Chief Financial Commentator, CTV


There is nothing “average” about a millionaire millennial.

But a new report from Coldwell Banker shows they do exist, and reveals that the average millionaire millennial in the U.S. typically owns three properties and has a net worth between $1 million and $2.5 million.

And while there are clearly a number of millennials who don’t have that much wealth, they stand a good chance of becoming millionaires. The boomers, the largest living adult generation, are expected to transfer more than $68 trillion in wealth by 2030, according to the report.   

Given the transfer of wealth will be massive – and estate planning is such a crucial component of financial planning – it’s an important conversation to have. You can’t rule from the grave and you can’t take your money with you.
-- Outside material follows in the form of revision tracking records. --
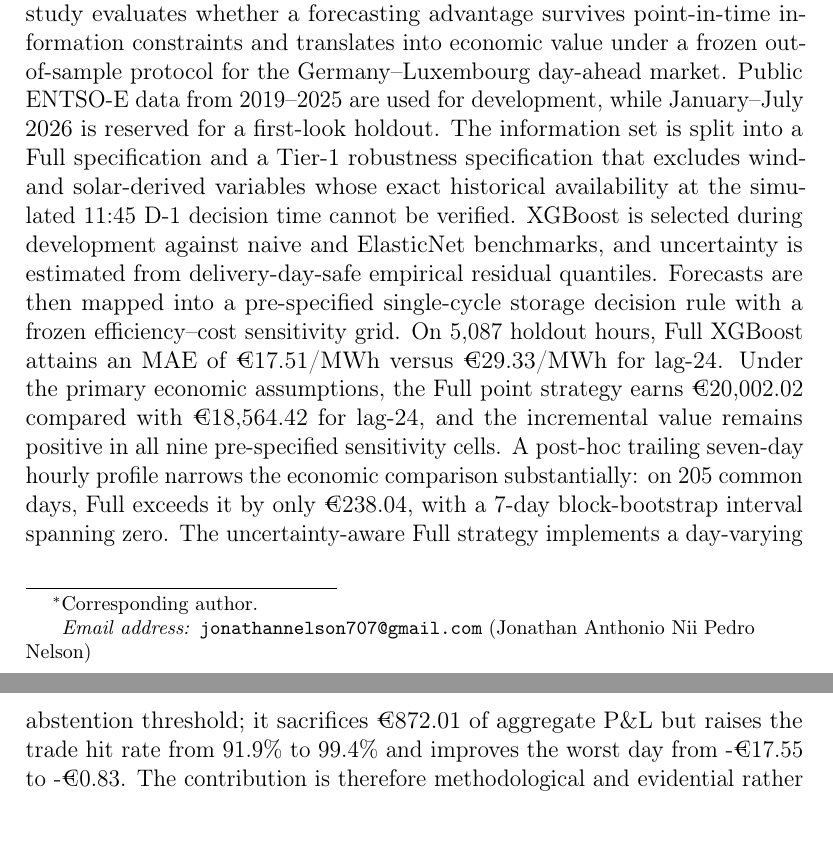
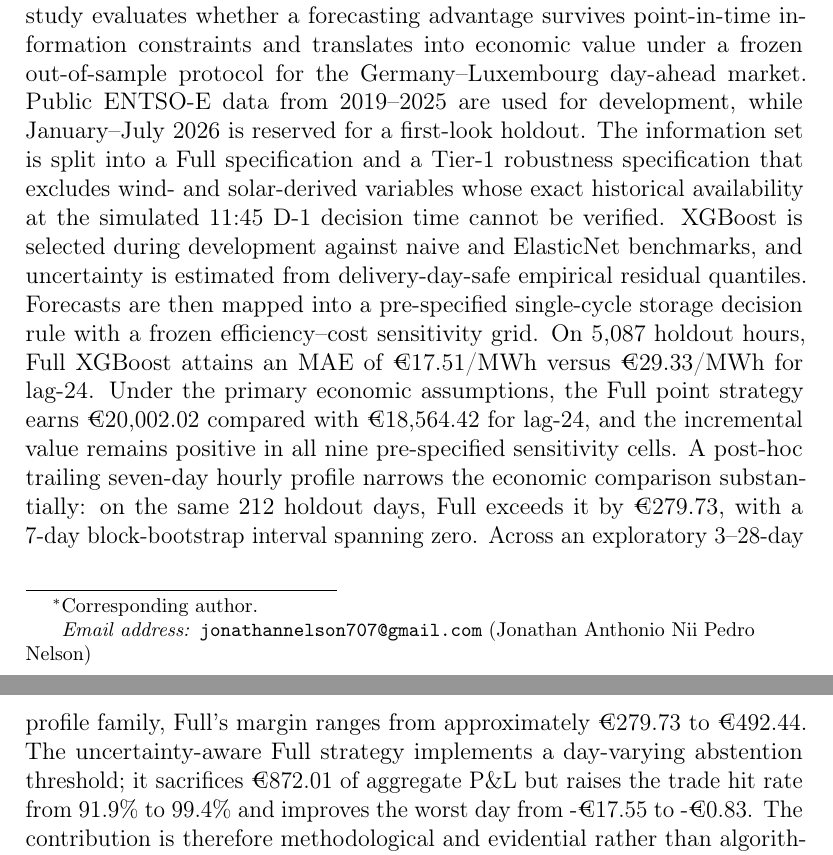
Before and after one commit to Jonathanerrils/european-power-forecast-trade, a LaTeX paper (manuscript/main.tex): two parts of pages 1 and 2 of 46, joined at a grey line, cut so that both start at the same text. Compiled offline with pdfLaTeX.

Commit message:
Align post-hoc benchmark with full holdout sample

```diff
--- a/manuscript/main.tex
+++ b/manuscript/main.tex
@@ -39,7 +39,7 @@
 \address[knust]{Kwame Nkrumah University of Science and Technology (KNUST), Kumasi, Ghana}
 
 \begin{abstract}
-Electricity-price forecasts are commonly judged by statistical errors even though their operational value depends on the decisions they support. This study evaluates whether a forecasting advantage survives point-in-time information constraints and translates into economic value under a frozen out-of-sample protocol for the Germany--Luxembourg day-ahead market. Public ENTSO-E data from 2019--2025 are used for development, while January--July 2026 is reserved for a first-look holdout. The information set is split into a Full specification and a Tier-1 robustness specification that excludes wind- and solar-derived variables whose exact historical availability at the simulated 11:45 D-1 decision time cannot be verified. XGBoost is selected during development against naive and ElasticNet benchmarks, and uncertainty is estimated from delivery-day-safe empirical residual quantiles. Forecasts are then mapped into a pre-specified single-cycle storage decision rule with a frozen efficiency--cost sensitivity grid. On 5,087 holdout hours, Full XGBoost attains an MAE of \EUR{17.51}/MWh versus \EUR{29.33}/MWh for lag-24. Under the primary economic assumptions, the Full point strategy earns \EUR{20,002.02} compared with \EUR{18,564.42} for lag-24, and the incremental value remains positive in all nine pre-specified sensitivity cells. A post-hoc trailing seven-day hourly profile narrows the economic comparison substantially: on 205 common days, Full exceeds it by only \EUR{238.04}, with a 7-day block-bootstrap interval spanning zero. The uncertainty-aware Full strategy implements a day-varying abstention threshold; it sacrifices \EUR{872.01} of aggregate P\&L but raises the trade hit rate from 91.9\% to 99.4\% and improves the worst day from -\EUR{17.55} to -\EUR{0.83}. The contribution is therefore methodological and evidential rather than algorithmic: forecast value is assessed under explicit information-timing boundaries, delivery-day-safe uncertainty, frozen pre-exposure rules, economic robustness and tail-risk diagnostics.
+Electricity-price forecasts are commonly judged by statistical errors even though their operational value depends on the decisions they support. This study evaluates whether a forecasting advantage survives point-in-time information constraints and translates into economic value under a frozen out-of-sample protocol for the Germany--Luxembourg day-ahead market. Public ENTSO-E data from 2019--2025 are used for development, while January--July 2026 is reserved for a first-look holdout. The information set is split into a Full specification and a Tier-1 robustness specification that excludes wind- and solar-derived variables whose exact historical availability at the simulated 11:45 D-1 decision time cannot be verified. XGBoost is selected during development against naive and ElasticNet benchmarks, and uncertainty is estimated from delivery-day-safe empirical residual quantiles. Forecasts are then mapped into a pre-specified single-cycle storage decision rule with a frozen efficiency--cost sensitivity grid. On 5,087 holdout hours, Full XGBoost attains an MAE of \EUR{17.51}/MWh versus \EUR{29.33}/MWh for lag-24. Under the primary economic assumptions, the Full point strategy earns \EUR{20,002.02} compared with \EUR{18,564.42} for lag-24, and the incremental value remains positive in all nine pre-specified sensitivity cells. A post-hoc trailing seven-day hourly profile narrows the economic comparison substantially: on the same 212 holdout days, Full exceeds it by \EUR{279.73}, with a 7-day block-bootstrap interval spanning zero. Across an exploratory 3--28-day profile family, Full's margin ranges from approximately \EUR{279.73} to \EUR{492.44}. The uncertainty-aware Full strategy implements a day-varying abstention threshold; it sacrifices \EUR{872.01} of aggregate P\&L but raises the trade hit rate from 91.9\% to 99.4\% and improves the worst day from -\EUR{17.55} to -\EUR{0.83}. The contribution is therefore methodological and evidential rather than algorithmic: forecast value is assessed under explicit information-timing boundaries, delivery-day-safe uncertainty, frozen pre-exposure rules, economic robustness and tail-risk diagnostics.
 \end{abstract}
 
 \begin{keyword}
```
So if your financial legacy is important to you, it’s up to you to ensure the conversation with your heirs happens sooner rather than later.

Here are a few considerations.

  • Don’t rush the conversation. Gently lean into it. Understand your heirs’ values on money may or may not align with yours. If helpful, recommend them to your advisor for a conversation recognizing it isn’t a guarantee this is who they will choose to work with in the future.
  • Take the time to explain what it took to acquire the wealth you have. This includes the lifestyle you have established and the choices you’ve made throughout your life.
  • Share your financial life. Include your heirs so they understand how they fit into your legacy. Don’t just think about the next generation but generations to come.

So often there is radio silence when either death or money is brought up. I get it – it’s uncomfortable because no one wants to think about their demise and privacy is often front and centre. However, it does help to have transparency when having sensitive discussions. It isn’t fair to only share selectively, and not provide the whole financial picture.

One last thought. Don’t make assumptions, because if you assume incorrectly, you might not be around to make things right. For example, not everyone feels comfortable managing money, can afford the family cottage, or act as a guardian for your children, etc.

When open and honest communication is lacking, mistakes will happen and your estate may or may not distributed according to your plans.